It’s a simple “button” which I stick next to a student’s name when they speak Spanish. When another student speaks Spanish, the button moves. Whoever has the button at the end of the class stays behind to help tidy up…wiping off the board, putting the tables and chairs straight, etc.
It’s handy as well as they police each other!
This is a fabulous activity for older Primary students, teens and adults which I picked up from Katherine Bilsborough’s session at the recent TESOL-SPAIN convention.
Firstly, ask students to draw the picture below – you could do this as a picture dictation, or project the picture and ask them to copy it. You can see me in the picture too (I’m eating an ice cream!).
Students also draw themselves in the picture and then do a mingle activity to add more detail to their picture. For lower levels, this could be, “What are you doing?” or for higher levels, “What were you doing when the shark attacked?” Students draw their classmates onto the picture and can then compare drawings, write a news report or report back to the class in whole group feedback.
This is a highly adaptable activity as by changing the original picture, you could use it for a variety of different topics and grammar points, e.g…
- Students draw the playground and pictures of what they can do (What can you do? I can play tennis.)
- Students draw a house and after the mingle activity, the teacher could say that someone was murdered in the living room, leading to modals of speculation (It can’t have been Tom – he was playing football in the garden.)
- Students could draw an object in a classroom to practise prepositions (The ruler is under the chair.)
- And many more…
Well, what a weekend! Filled to the brim with TEFL (I am counting that acronym as one word) – friendly faces and new acquaintances, tried and tested ideas, in-depth chats over a beer and the endless uncertainty of whether it was going to rain. What more is there to say?
This term is great for professional development, with something happening every month. In January, there was the TEFL del Sur Swap Shop, last month was FECEI‘s annual event in Madrid and now I’m getting ready for TESOL-SPAIN‘s annual conference, which this year is being held in Sevilla.

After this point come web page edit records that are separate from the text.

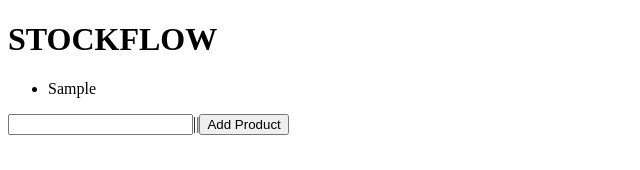
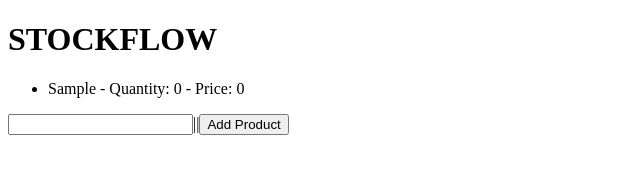
Before and after one commit to Saif-Ali-Warsi/StockFlow, a React (Vite) app: page / in a window 1280 px wide. Both pictures are taken after typing "Sample" into the empty fields and a click on the button "Add Product". Shown: the top 170 px of the page, without its empty margins (0-640 px from the left). Built offline with nearby package versions, Linux system fonts and the light colour scheme; the HTML template or start-up script is replaced by a standard one.

Commit message:
payloadAction implemented

```diff
--- a/src/App.tsx
+++ b/src/App.tsx
@@ -22,7 +22,7 @@ function App() {
       <h1>STOCKFLOW</h1>
       <ul>
         {inventory.map((product, index) => (
-          <li key={index}>{product.name}</li>
+          <li key={index}>{product.name} - Quantity: {product.quantity} - Price: {product.price}</li>
         ))}
       </ul>
       <input
--- a/src/features/inventory/inventorySlice.ts
+++ b/src/features/inventory/inventorySlice.ts
@@ -10,7 +10,7 @@ const inventorySlice = createSlice({
   name: "inventory",
   initialState: [] as Product[],
   reducers: {
-    addProduct: (state, action) => {
+    addProduct: (state, action: PayloadAction<Product>) => {
       state.push(action.payload);
     },
   },
```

My theme for this workshop is one-board games, as I’m a huge fan of reusing materials and adapting basic things to suit as many different ages, levels and activities as possible. So my talk demonstrates 10 activities you can do using this board with any age or level – from VYLs to FCE students (and beyond). Find out more about the activities here and download some of the sample activities from the Activities for your Classroom page.